■ **Task instructions**: From the entries, return every line where the string "SplitIt" shows up.

[[ Data section open ]]

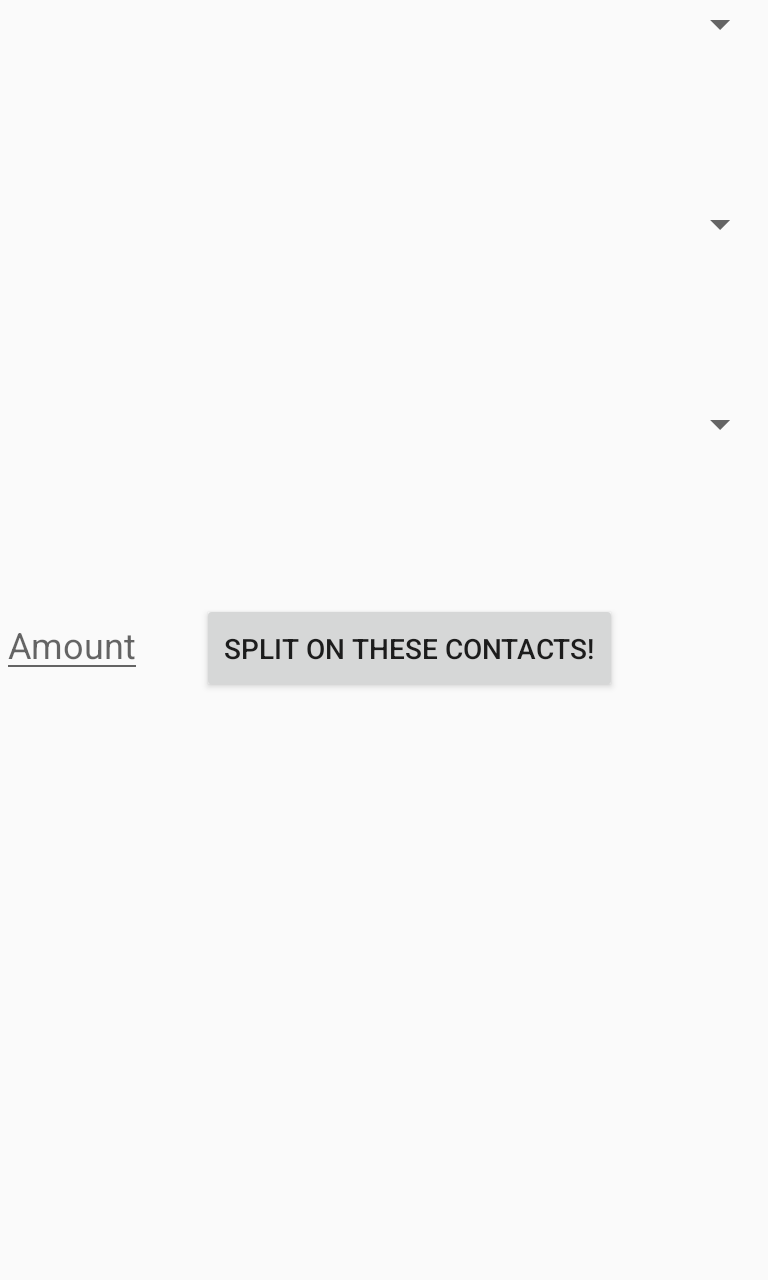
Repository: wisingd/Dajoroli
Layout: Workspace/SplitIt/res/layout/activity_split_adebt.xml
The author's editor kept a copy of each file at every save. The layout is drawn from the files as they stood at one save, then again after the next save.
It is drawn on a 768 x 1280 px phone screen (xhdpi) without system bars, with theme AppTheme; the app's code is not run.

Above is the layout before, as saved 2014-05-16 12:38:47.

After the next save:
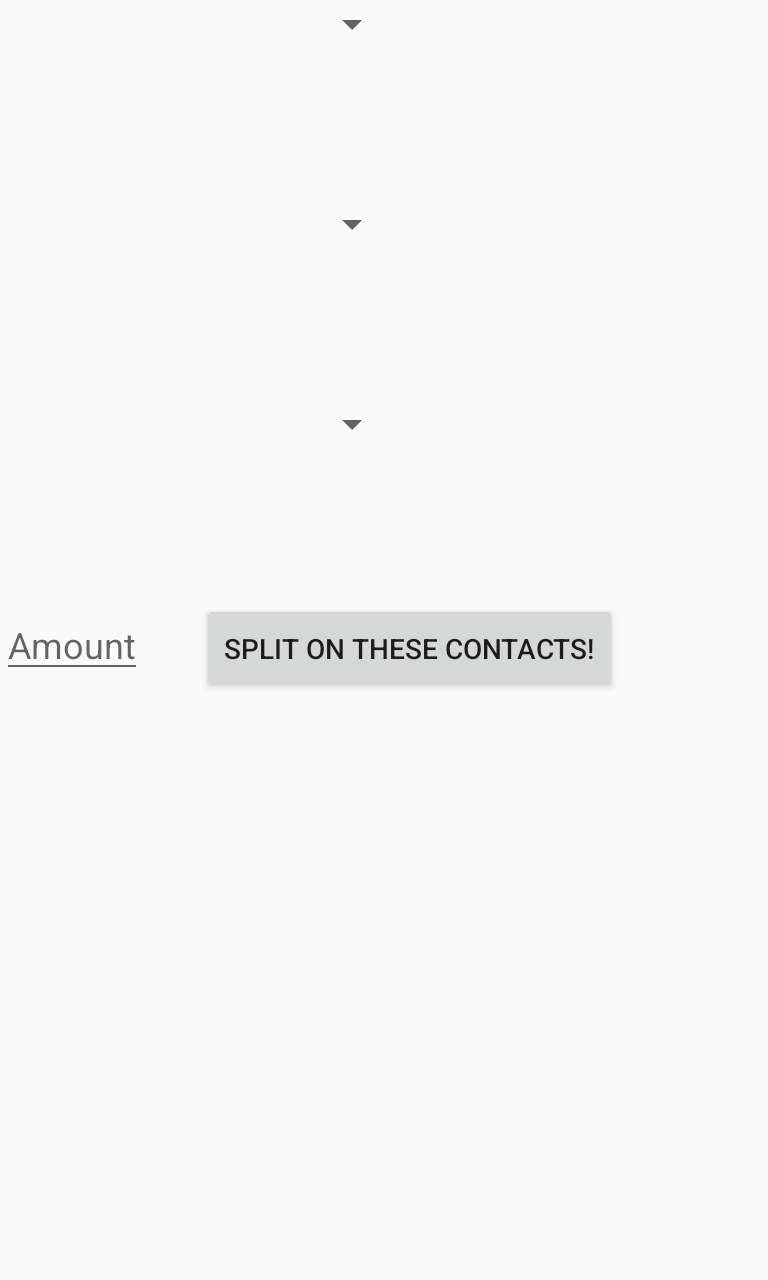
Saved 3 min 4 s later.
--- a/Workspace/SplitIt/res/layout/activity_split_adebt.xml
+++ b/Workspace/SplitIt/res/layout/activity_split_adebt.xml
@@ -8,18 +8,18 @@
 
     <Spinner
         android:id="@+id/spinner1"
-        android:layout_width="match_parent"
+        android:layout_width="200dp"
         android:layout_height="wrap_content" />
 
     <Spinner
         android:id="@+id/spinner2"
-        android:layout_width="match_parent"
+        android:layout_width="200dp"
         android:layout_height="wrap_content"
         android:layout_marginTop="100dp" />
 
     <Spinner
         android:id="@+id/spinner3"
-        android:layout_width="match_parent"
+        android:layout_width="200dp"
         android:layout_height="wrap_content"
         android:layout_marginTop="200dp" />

[[ Data section closed ]]

■ **Answer area**:
Layout: Workspace/SplitIt/res/layout/activity_split_adebt.xml
--- a/Workspace/SplitIt/res/layout/activity_split_adebt.xml
+++ b/Workspace/SplitIt/res/layout/activity_split_adebt.xml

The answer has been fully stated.